- 34d. [Pie-throwing comedy] is SLAPSTICK.
I like that the hitting words don’t involve inflicting pain in the theme answers. (A slapstick was used to make a gentle thwack sound much harder.)
The fill’s slightly heavy on the crosswordese names and things front. HEDDA, ETNA, APSE, ENZO, OTT, EDDA, ASE, ESTES, and EMIR? Oh, yes. And the word SEEABLE has dictionary legitimacy but is seldom used (which is weird—why is the word with the Old English root less common than its Latinate cousin, visible?).
We’ve got double Lionel action in two adjacent clues. There’s [“Hello” singer Lionel] RICHIE beside the TRAINS that are [Lionels under the tree]. (Though I bet there have been plenty of Jewish kids with Lionel train sets who didn’t get their trains as Christmas gifts.)
Brendan Quigley’s blog crossword, “Themeless Monday”
I like the Manny Nosowsky-inspired grid design. Lots of long answers with a ton of easy flow throughout the matrix.

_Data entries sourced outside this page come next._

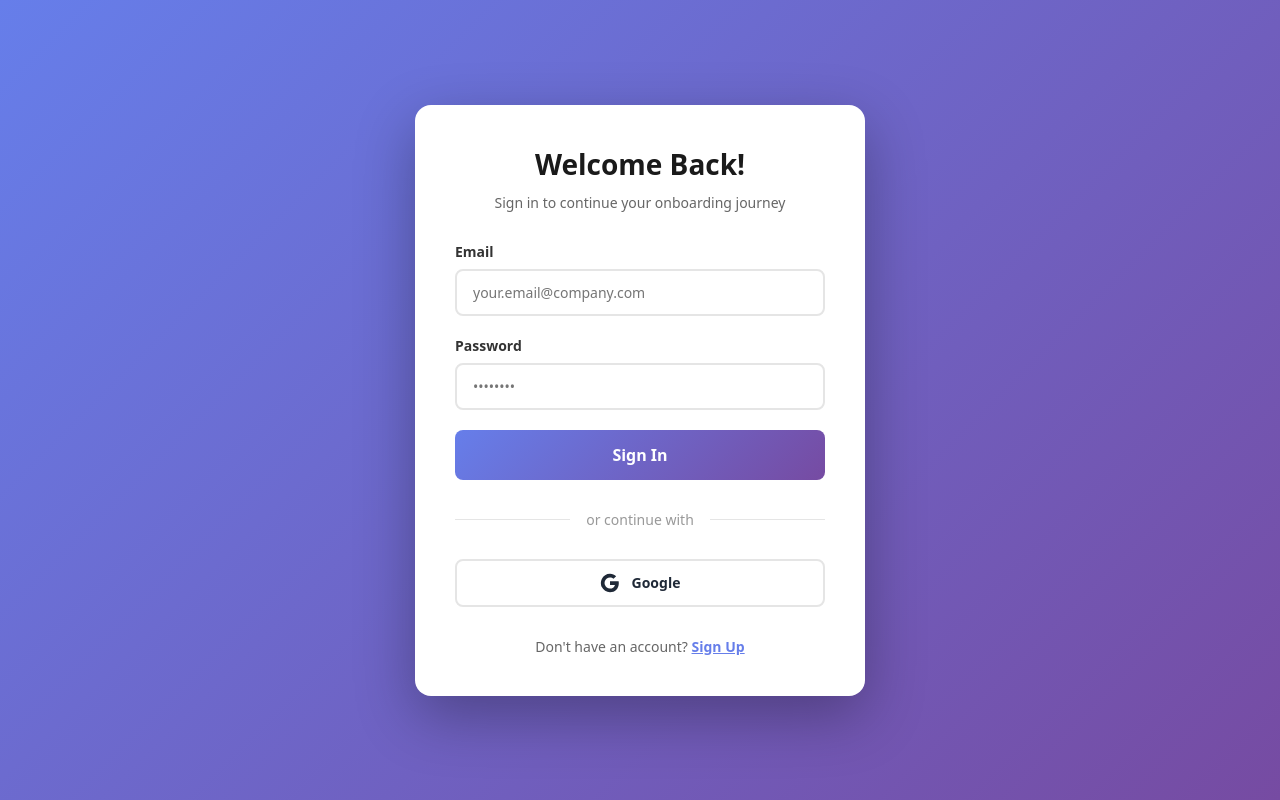
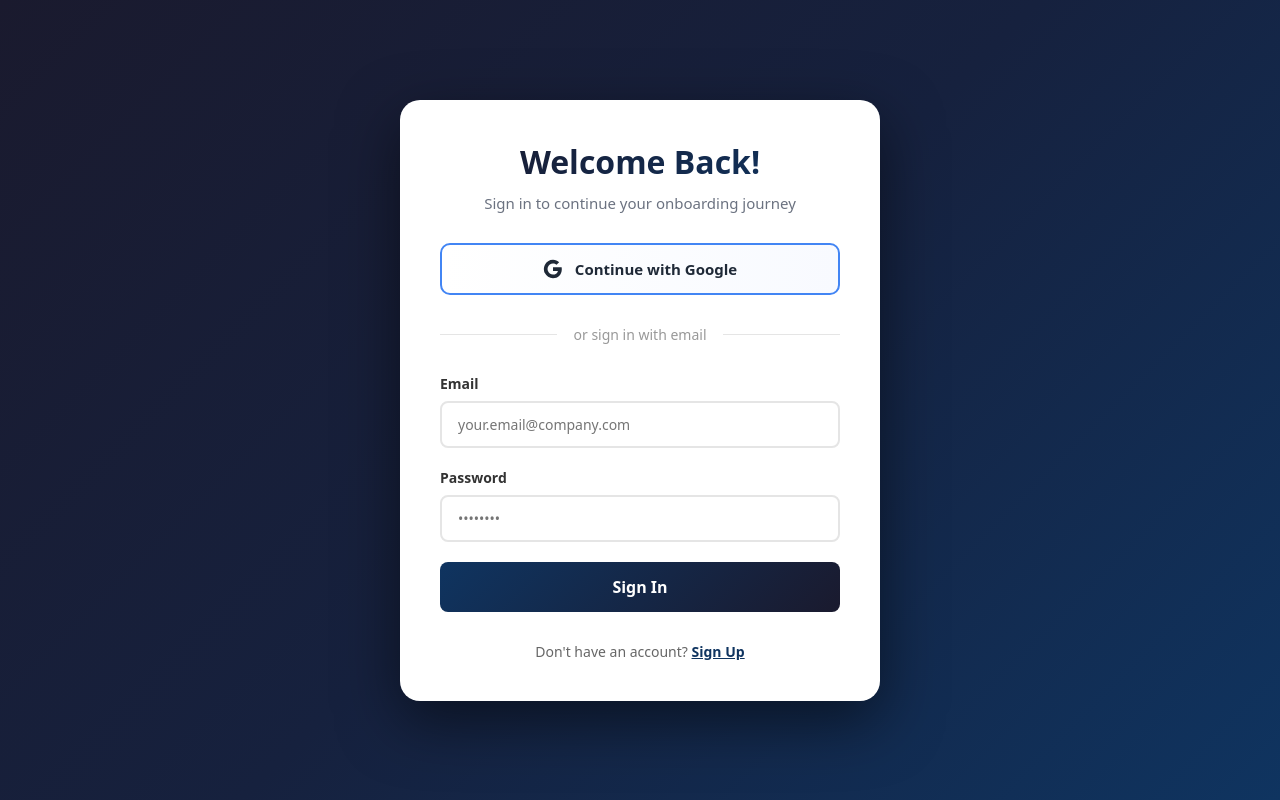
Before and after one commit to Marwan-Zenhom/On-boarding-Ai-chatbot, a React (Create React App) app in the folder frontend/: page /login in a window 1280 px wide. Built offline with nearby package versions, Linux system fonts and the light colour scheme; no server answers.

Commit message:
feat: Update auth pages with project theme, prominent Google sign-in, and fix scrolling

```diff
--- a/frontend/src/pages/LoginPage.js
+++ b/frontend/src/pages/LoginPage.js
@@ -63,6 +63,40 @@ const LoginPage = () => {
           </div>
         )}
 
+        {/* Google Sign-in First */}
+        <div className="oauth-buttons">
+          <button
+            type="button"
+            onClick={() => handleOAuth('google')}
+            className="oauth-button google"
+            disabled={loading}
+          >
+            <svg viewBox="0 0 24 24" width="20" height="20">
+              <path
+                fill="currentColor"
+                d="M22.56 12.25c0-.78-.07-1.53-.2-2.25H12v4.26h5.92c-.26 1.37-1.04 2.53-2.21 3.31v2.77h3.57c2.08-1.92 3.28-4.74 3.28-8.09z"
+              />
+              <path
+                fill="currentColor"
+                d="M12 23c2.97 0 5.46-.98 7.28-2.66l-3.57-2.77c-.98.66-2.23 1.06-3.71 1.06-2.86 0-5.29-1.93-6.16-4.53H2.18v2.84C3.99 20.53 7.7 23 12 23z"
+              />
+              <path
+                fill="currentColor"
+                d="M5.84 14.09c-.22-.66-.35-1.36-.35-2.09s.13-1.43.35-2.09V7.07H2.18C1.43 8.55 1 10.22 1 12s.43 3.45 1.18 4.93l2.85-2.22.81-.62z"
+              />
+              <path
+                fill="currentColor"
+                d="M12 5.38c1.62 0 3.06.56 4.21 1.64l3.15-3.15C17.45 2.09 14.97 1 12 1 7.7 1 3.99 3.47 2.18 7.07l3.66 2.84c.87-2.6 3.3-4.53 6.16-4.53z"
+              />
+            </svg>
+            Continue with Google
+          </button>
+        </div>
+
+        <div className="auth-divider">
+          <span>or sign in with email</span>
+        </div>
+
         <form onSubmit={handleSubmit} className="auth-form">
           <div className="form-group">
             <label htmlFor="email">Email</label>
@@ -99,39 +133,6 @@ const LoginPage = () => {
           </button>
         </form>
 
-        <div className="auth-divider">
-          <span>or continue with</span>
-        </div>
-
-        <div className="oauth-buttons">
-          <button
-            type="button"
-            onClick={() => handleOAuth('google')}
-            className="oauth-button google"
-            disabled={loading}
-          >
-            <svg viewBox="0 0 24 24" width="20" height="20">
-              <path
-                fill="currentColor"
-                d="M22.56 12.25c0-.78-.07-1.53-.2-2.25H12v4.26h5.92c-.26 1.37-1.04 2.53-2.21 3.31v2.77h3.57c2.08-1.92 3.28-4.74 3.28-8.09z"
-              />
-              <path
-                fill="currentColor"
-                d="M12 23c2.97 0 5.46-.98 7.28-2.66l-3.57-2.77c-.98.66-2.23 1.06-3.71 1.06-2.86 0-5.29-1.93-6.16-4.53H2.18v2.84C3.99 20.53 7.7 23 12 23z"
-              />
-              <path
-                fill="currentColor"
-                d="M5.84 14.09c-.22-.66-.35-1.36-.35-2.09s.13-1.43.35-2.09V7.07H2.18C1.43 8.55 1 10.22 1 12s.43 3.45 1.18 4.93l2.85-2.22.81-.62z"
-              />
-              <path
-                fill="currentColor"
-                d="M12 5.38c1.62 0 3.06.56 4.21 1.64l3.15-3.15C17.45 2.09 14.97 1 12 1 7.7 1 3.99 3.47 2.18 7.07l3.66 2.84c.87-2.6 3.3-4.53 6.16-4.53z"
-              />
-            </svg>
-            Google
-          </button>
-        </div>
-
         <div className="auth-footer">
           <p>
             Don't have an account?{' '}
--- a/frontend/src/pages/SignupPage.js
+++ b/frontend/src/pages/SignupPage.js
@@ -101,6 +101,40 @@ const SignupPage = () => {
           </div>
         )}
 
+        {/* Google Sign-in First */}
+        <div className="oauth-buttons">
+          <button
+            type="button"
+            onClick={() => handleOAuth('google')}
+            className="oauth-button google"
+            disabled={loading}
+          >
+            <svg viewBox="0 0 24 24" width="20" height="20">
+              <path
+                fill="currentColor"
+                d="M22.56 12.25c0-.78-.07-1.53-.2-2.25H12v4.26h5.92c-.26 1.37-1.04 2.53-2.21 3.31v2.77h3.57c2.08-1.92 3.28-4.74 3.28-8.09z"
+              />
+              <path
+                fill="currentColor"
+                d="M12 23c2.97 0 5.46-.98 7.28-2.66l-3.57-2.77c-.98.66-2.23 1.06-3.71 1.06-2.86 0-5.29-1.93-6.16-4.53H2.18v2.84C3.99 20.53 7.7 23 12 23z"
+              />
+              <path
+                fill="currentColor"
+                d="M5.84 14.09c-.22-.66-.35-1.36-.35-2.09s.13-1.43.35-2.09V7.07H2.18C1.43 8.55 1 10.22 1 12s.43 3.45 1.18 4.93l2.85-2.22.81-.62z"
+              />
+              <path
+                fill="currentColor"
+                d="M12 5.38c1.62 0 3.06.56 4.21 1.64l3.15-3.15C17.45 2.09 14.97 1 12 1 7.7 1 3.99 3.47 2.18 7.07l3.66 2.84c.87-2.6 3.3-4.53 6.16-4.53z"
+              />
+            </svg>
+            Continue with Google
+          </button>
+        </div>
+
+        <div className="auth-divider">
+          <span>or sign up with email</span>
+        </div>
+
         <form onSubmit={handleSubmit} className="auth-form">
           <div className="form-group">
             <label htmlFor="displayName">Display Name</label>
@@ -166,39 +200,6 @@ const SignupPage = () => {
           </button>
         </form>
 
-        <div className="auth-divider">
-          <span>or continue with</span>
-        </div>
-
-        <div className="oauth-buttons">
-          <button
-            type="button"
-            onClick={() => handleOAuth('google')}
-            className="oauth-button google"
-            disabled={loading}
-          >
-            <svg viewBox="0 0 24 24" width="20" height="20">
-              <path
-                fill="currentColor"
-                d="M22.56 12.25c0-.78-.07-1.53-.2-2.25H12v4.26h5.92c-.26 1.37-1.04 2.53-2.21 3.31v2.77h3.57c2.08-1.92 3.28-4.74 3.28-8.09z"
-              />
-              <path
-                fill="currentColor"
-                d="M12 23c2.97 0 5.46-.98 7.28-2.66l-3.57-2.77c-.98.66-2.23 1.06-3.71 1.06-2.86 0-5.29-1.93-6.16-4.53H2.18v2.84C3.99 20.53 7.7 23 12 23z"
-              />
-              <path
-                fill="currentColor"
-                d="M5.84 14.09c-.22-.66-.35-1.36-.35-2.09s.13-1.43.35-2.09V7.07H2.18C1.43 8.55 1 10.22 1 12s.43 3.45 1.18 4.93l2.85-2.22.81-.62z"
-              />
-              <path
-                fill="currentColor"
-                d="M12 5.38c1.62 0 3.06.56 4.21 1.64l3.15-3.15C17.45 2.09 14.97 1 12 1 7.7 1 3.99 3.47 2.18 7.07l3.66 2.84c.87-2.6 3.3-4.53 6.16-4.53z"
-              />
-            </svg>
-            Google
-          </button>
-        </div>
-
         <div className="auth-footer">
           <p>
             Already have an account?{' '}
--- a/frontend/src/styles/auth.css
+++ b/frontend/src/styles/auth.css
@@ -5,18 +5,22 @@
   display: flex;
   align-items: center;
   justify-content: center;
-  background: linear-gradient(135deg, #667eea 0%, #764ba2 100%);
+  background: linear-gradient(135deg, #1a1a2e 0%, #16213e 50%, #0f3460 100%);
   padding: 20px;
+  overflow-y: auto;
 }
 
 .auth-card {
-  background: white;
-  border-radius: 16px;
-  box-shadow: 0 20px 60px rgba(0, 0, 0, 0.3);
+  background: #ffffff;
+  border-radius: 20px;
+  box-shadow: 0 20px 60px rgba(0, 0, 0, 0.5);
   padding: 40px;
-  max-width: 450px;
+  max-width: 480px;
   width: 100%;
   animation: slideUp 0.4s ease-out;
+  margin: auto;
+  max-height: 95vh;
+  overflow-y: auto;
 }
 
 @keyframes slideUp {
@@ -36,15 +40,19 @@
 }
 
 .auth-header h1 {
-  font-size: 28px;
+  font-size: 32px;
   font-weight: 700;
-  color: #1a1a1a;
+  color: #1a1a2e;
   margin: 0 0 10px 0;
+  background: linear-gradient(135deg, #1a1a2e 0%, #0f3460 100%);
+  -webkit-background-clip: text;
+  -webkit-text-fill-color: transparent;
+  background-clip: text;
 }
 
 .auth-header p {
-  font-size: 14px;
-  color: #666;
+  font-size: 15px;
+  color: #6b7280;
   margin: 0;
 }
 
@@ -104,8 +112,8 @@
 
 .form-group input:focus {
   outline: none;
-  border-color: #667eea;
-  box-shadow: 0 0 0 3px rgba(102, 126, 234, 0.1);
+  border-color: #0f3460;
+  box-shadow: 0 0 0 3px rgba(15, 52, 96, 0.1);
 }
 
 .form-group input:disabled {
@@ -130,13 +138,13 @@
 }
 
 .auth-button.primary {
-  background: linear-gradient(135deg, #667eea 0%, #764ba2 100%);
+  background: linear-gradient(135deg, #0f3460 0%, #1a1a2e 100%);
   color: white;
 }
 
 .auth-button.primary:hover:not(:disabled) {
   transform: translateY(-2px);
-  box-shadow: 0 10px 20px rgba(102, 126, 234, 0.3);
+  box-shadow: 0 10px 20px rgba(15, 52, 96, 0.4);
 }
 
 .auth-button.primary:active:not(:disabled) {
@@ -180,21 +188,39 @@
   align-items: center;
   justify-content: center;
   gap: 12px;
-  padding: 12px 24px;
+  padding: 14px 24px;
   border: 2px solid #e5e5e5;
-  border-radius: 8px;
+  border-radius: 10px;
   background: white;
-  font-size: 14px;
+  font-size: 15px;
   font-weight: 600;
   cursor: pointer;
   transition: all 0.2s ease;
   font-family: inherit;
+  position: relative;
+  overflow: hidden;
+}
+
+.oauth-button::before {
+  content: '';
+  position: absolute;
+  top: 0;
+  left: 0;
+  right: 0;
+  bottom: 0;
+  background: linear-gradient(135deg, rgba(66, 133, 244, 0.05) 0%, rgba(234, 67, 53, 0.05) 100%);
+  opacity: 0;
+  transition: opacity 0.2s ease;
+}
+
+.oauth-button:hover::before {
+  opacity: 1;
 }
 
 .oauth-button:hover:not(:disabled) {
-  border-color: #d1d5db;
+  border-color: #4285f4;
   transform: translateY(-2px);
-  box-shadow: 0 5px 15px rgba(0, 0, 0, 0.1);
+  box-shadow: 0 8px 20px rgba(66, 133, 244, 0.2);
 }
 
 .oauth-button:active:not(:disabled) {
@@ -209,10 +235,19 @@
 
 .oauth-button svg {
   flex-shrink: 0;
+  position: relative;
+  z-index: 1;
 }
 
 .oauth-button.google {
   color: #1f2937;
+  border-color: #4285f4;
+  background: linear-gradient(to right, #ffffff, #f8faff);
+}
+
+.oauth-button.google:hover:not(:disabled) {
+  border-color: #4285f4;
+  background: #ffffff;
 }
 
 .oauth-button.microsoft {
@@ -233,7 +268,7 @@
 .link-button {
   background: none;
   border: none;
-  color: #667eea;
+  color: #0f3460;
   font-weight: 600;
   cursor: pointer;
   text-decoration: underline;
@@ -244,7 +279,7 @@
 }
 
 .link-button:hover:not(:disabled) {
-  color: #764ba2;
+  color: #1a1a2e;
 }
 
 .link-button:disabled {
```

Loved the clue for PIGLET. Never really thought of his outfit as a “magenta jumper.” Like ATTILA with a comic-strip clue since I just saw a new bakery in Chicago called Sweet Attila’s (it’s named after a rabbit, Sweet Attila the Honey Bunny). Liked being duped by the “football” clue that meant soccer, right on the heels of American football’s DETROIT LIONS. Also liked HONEY MUSTARD, didn’t-know-it-but-like-it GUY NOIR, SUN HAT beside ECLIPSED, three-S CHESS SET, and SHARON STONE.
Favorite clue: [Frank and beans?] for CHILI DOG, because There’s Something About Mary has ruined the phrase “franks and beans” for me forever.